Peaceful Assembly

Swaziland's first Pride Parade took place on 30th June in Mbabane without any reported incidents, despite threats made against those attending, received by the organisers and the police, said Melusi Simelane of LGBTI organisation The Rock of Hope to the Daily Beast. 

On 29th June 2018, police officers used stun grenades, tear gas and rubber bullets against protesters in the country's capital Mbabane, according to News24. The worker's protest gathered about 500 people and was organised by the Trade Union Congress of Swaziland to denounce alleged corruption in the national state pension fund. According to a statement by the International Trade Union Confederation (ITUC), the protesters also called for better worker's conditions, including the introduction of a minimum wage, and intended to deliver a petition to Deputy Prime Minister's office. At least four trade unionists were injured and taken to hospital. 

Association

In the run-up to the national elections in September 2018, concerns have been raised over the continued ban on political parties in Swaziland, including by US Ambassador to Swaziland, Lisa Peterson. Political parties are not allowed to participate in elections (only individuals are allowed as candidates), and groups that advocate for democratic reform are prosecuted under the Suppression of Terrorism Act. The High Court dismissed, on 20th July, an application by the Swaziland Democratic Party (SWADEPA) requesting that candidates should be allowed to declare their support for political parties, and to "wear and display the symbols and slogans of the political party to which they belong, should be entitled to advocate for the political party’s policies and programmes should they so wish during their campaigning and should be able to receive endorsement and financial support from such political party". Previously in 2009, the Supreme Court ruled that the exclusion of political parties from the electoral process did not violate article 25 of the Constitution guaranteeing freedom of association. 

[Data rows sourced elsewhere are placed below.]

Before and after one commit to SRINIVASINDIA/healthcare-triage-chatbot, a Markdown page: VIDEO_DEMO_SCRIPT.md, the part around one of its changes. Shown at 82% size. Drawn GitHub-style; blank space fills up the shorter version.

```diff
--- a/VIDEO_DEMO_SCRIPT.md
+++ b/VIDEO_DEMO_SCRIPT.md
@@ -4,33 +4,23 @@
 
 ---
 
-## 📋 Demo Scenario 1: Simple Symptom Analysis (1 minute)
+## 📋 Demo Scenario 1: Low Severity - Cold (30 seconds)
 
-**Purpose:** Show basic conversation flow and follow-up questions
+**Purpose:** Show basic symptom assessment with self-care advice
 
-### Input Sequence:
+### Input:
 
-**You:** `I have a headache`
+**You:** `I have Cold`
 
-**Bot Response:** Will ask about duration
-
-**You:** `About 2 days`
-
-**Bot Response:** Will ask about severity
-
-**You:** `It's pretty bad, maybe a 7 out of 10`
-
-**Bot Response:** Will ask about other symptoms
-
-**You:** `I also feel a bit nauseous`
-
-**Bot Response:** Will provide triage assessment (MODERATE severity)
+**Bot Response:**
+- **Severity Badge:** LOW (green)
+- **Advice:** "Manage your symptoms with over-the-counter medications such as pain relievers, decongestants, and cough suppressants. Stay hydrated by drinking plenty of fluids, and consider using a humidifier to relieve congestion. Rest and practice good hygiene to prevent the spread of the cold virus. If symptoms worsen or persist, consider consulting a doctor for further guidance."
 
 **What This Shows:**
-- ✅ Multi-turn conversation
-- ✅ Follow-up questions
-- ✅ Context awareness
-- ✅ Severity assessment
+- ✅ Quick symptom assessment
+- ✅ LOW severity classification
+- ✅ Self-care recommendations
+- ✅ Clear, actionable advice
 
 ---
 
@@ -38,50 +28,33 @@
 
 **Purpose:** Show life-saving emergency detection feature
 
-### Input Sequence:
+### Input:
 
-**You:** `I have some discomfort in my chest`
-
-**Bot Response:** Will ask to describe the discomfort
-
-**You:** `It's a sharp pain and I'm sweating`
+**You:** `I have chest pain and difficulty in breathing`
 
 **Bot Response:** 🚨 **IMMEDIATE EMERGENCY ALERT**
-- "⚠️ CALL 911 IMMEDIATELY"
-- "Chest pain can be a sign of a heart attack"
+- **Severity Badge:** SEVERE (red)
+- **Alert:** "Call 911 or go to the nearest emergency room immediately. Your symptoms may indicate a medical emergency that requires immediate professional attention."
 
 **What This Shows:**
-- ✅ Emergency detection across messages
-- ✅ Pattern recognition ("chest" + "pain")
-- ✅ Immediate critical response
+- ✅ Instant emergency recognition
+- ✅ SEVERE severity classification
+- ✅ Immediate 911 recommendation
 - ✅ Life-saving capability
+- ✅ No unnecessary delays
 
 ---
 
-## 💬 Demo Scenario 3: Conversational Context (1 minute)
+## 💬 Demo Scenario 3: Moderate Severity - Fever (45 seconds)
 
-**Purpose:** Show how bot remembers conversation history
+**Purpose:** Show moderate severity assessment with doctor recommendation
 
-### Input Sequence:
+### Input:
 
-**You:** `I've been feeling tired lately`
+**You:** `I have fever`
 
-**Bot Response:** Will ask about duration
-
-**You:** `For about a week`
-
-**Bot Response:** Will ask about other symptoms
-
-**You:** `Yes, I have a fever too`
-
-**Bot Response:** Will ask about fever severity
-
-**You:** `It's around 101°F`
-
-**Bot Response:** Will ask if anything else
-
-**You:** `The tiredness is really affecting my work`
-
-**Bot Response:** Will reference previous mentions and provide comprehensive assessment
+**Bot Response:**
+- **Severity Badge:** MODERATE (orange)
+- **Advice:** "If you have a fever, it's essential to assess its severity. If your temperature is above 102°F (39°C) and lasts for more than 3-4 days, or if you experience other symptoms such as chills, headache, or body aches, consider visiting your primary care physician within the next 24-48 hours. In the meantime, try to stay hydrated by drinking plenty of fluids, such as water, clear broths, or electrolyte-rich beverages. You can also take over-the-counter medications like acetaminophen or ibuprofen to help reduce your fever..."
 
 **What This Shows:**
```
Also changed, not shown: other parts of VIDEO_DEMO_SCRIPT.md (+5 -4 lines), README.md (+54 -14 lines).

In another legal case, human rights activist Thulani Maseko is challenging the change of the name of Swaziland into eSwatini in a submission to the High Court in July 2018, stating that the decision of King Mswati III in April is against the Constitution and that public was not consulted in the decision. Maseko said to AFP: 

"What law did he use when he changed the name of the country? The name of the country is spelled out in the constitution and the constitution is the supreme law. Let us ask ourselves if the King can single handedly amend the constitution by legal notice."

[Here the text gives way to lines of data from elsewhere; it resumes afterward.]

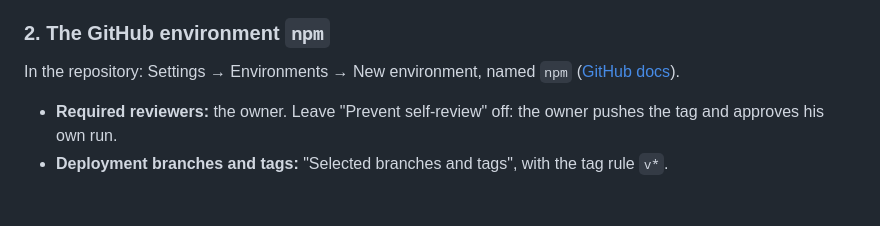
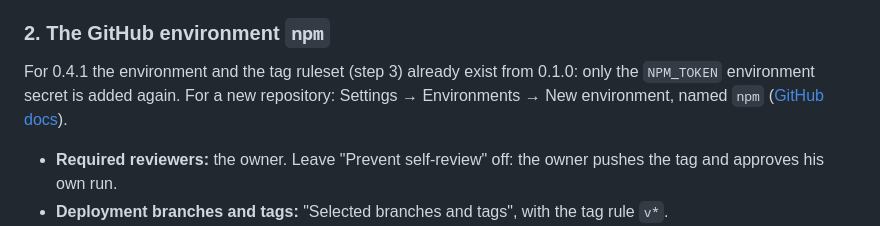
Before and after one commit to brunosouzas/stackledger, a Markdown page: docs/release.md, the part around the change. Rendered like a GitHub page; blank space fills up the shorter version.

```diff
--- a/docs/release.md
+++ b/docs/release.md
@@ -66,7 +66,7 @@ If the publishing job later fails with 403, or with `E404 Not Found - PUT`, the
 
 ### 2. The GitHub environment `npm`
 
-In the repository: Settings → Environments → New environment, named `npm` ([GitHub docs](https://docs.github.com/en/actions/how-tos/deploy/configure-and-manage-deployments/manage-environments)).
+For 0.4.1 the environment and the tag ruleset (step 3) already exist from 0.1.0: only the `NPM_TOKEN` environment secret is added again. For a new repository: Settings → Environments → New environment, named `npm` ([GitHub docs](https://docs.github.com/en/actions/how-tos/deploy/configure-and-manage-deployments/manage-environments)).
 
 - **Required reviewers:** the owner. Leave "Prevent self-review" off: the owner pushes the tag and approves his own run.
 - **Deployment branches and tags:** "Selected branches and tags", with the tag rule `v*`.
```
Also changed, not shown: examples/catalogue-repository/README.md (+1 -1 lines).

At the time of writing, the High Court has not yet responded to the submission. 

Expression

According to an article in the Swazi Observer, the Minister of Health Sibongile Ndlela-Simelane called for police officers, on 13th July, to arrest a Sunday Observer journalist after she saw him taking a picture of cars parked at the office of the Deputy Minister, and demanded the pictures to be removed. The journalist took pictures in response to an article alleging the government-owned BMW vehicles were in a bad state. Police officers let the journalist go, as there were no grounds for charges. 

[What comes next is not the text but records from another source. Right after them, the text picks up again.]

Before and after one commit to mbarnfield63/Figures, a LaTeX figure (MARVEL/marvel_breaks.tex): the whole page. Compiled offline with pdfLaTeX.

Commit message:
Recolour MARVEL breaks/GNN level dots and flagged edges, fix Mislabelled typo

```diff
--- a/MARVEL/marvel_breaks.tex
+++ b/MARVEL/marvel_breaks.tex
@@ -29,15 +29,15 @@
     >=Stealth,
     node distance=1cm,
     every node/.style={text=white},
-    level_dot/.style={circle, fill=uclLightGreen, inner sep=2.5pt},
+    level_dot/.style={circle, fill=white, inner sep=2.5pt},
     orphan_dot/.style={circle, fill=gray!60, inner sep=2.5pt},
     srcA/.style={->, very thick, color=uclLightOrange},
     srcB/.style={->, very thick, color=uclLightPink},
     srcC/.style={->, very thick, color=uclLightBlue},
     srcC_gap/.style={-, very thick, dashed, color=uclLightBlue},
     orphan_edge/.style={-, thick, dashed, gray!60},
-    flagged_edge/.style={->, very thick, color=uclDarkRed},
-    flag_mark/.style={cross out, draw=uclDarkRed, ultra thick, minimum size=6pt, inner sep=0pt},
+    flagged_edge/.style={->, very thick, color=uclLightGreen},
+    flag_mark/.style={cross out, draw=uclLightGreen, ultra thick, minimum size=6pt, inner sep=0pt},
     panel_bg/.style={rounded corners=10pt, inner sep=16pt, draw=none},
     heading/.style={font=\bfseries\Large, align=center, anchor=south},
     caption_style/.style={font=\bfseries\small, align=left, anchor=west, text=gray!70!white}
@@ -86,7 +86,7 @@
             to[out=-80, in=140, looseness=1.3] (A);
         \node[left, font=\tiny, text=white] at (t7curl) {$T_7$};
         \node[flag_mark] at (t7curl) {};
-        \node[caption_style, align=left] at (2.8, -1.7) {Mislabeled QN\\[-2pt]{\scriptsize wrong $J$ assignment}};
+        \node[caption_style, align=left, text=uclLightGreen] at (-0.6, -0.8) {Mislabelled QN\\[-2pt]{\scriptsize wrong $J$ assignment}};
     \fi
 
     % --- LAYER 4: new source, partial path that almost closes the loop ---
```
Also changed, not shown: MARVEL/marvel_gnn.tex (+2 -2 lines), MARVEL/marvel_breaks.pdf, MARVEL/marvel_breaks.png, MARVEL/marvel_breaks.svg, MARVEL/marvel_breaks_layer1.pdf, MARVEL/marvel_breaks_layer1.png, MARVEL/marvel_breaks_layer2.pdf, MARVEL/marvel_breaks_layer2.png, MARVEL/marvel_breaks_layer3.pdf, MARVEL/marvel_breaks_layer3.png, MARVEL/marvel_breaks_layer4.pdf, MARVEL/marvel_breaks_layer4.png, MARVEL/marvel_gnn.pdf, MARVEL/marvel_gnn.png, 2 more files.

On 7th February, correctional officers allegedly assaulted photographer Lucky Simelane of Swazi Observer near Kwaluseni, according to an article by Swazi Media Commentary. Simelane was taking pictures of a convoy of overloaded vans and trucks travelling from His Majesty's Correctional Services when about 10 correctional officers jumped out of the van and tried to grab the camera of the journalist, who was still in his car. 

On 4th May 2018, the Media Institute of Southern Africa (MISA) and UNESCO's International Programme for the Development of Communication launched the report entitled "Assessment of Media Development in Swaziland". Besides calling for the prioritization of media law and policy reform and repealing restrictive legal provisions, the study also revealed a lack of editorial independence in both private and state media. In a survey conducted in 2015, 70 percent of the journalists surveyed answered ' yes' or 'yes, more than once' to the question whether they have been faced with attempts by external actors (political or commercial) to influence the editorial content of articles or stories they were working on.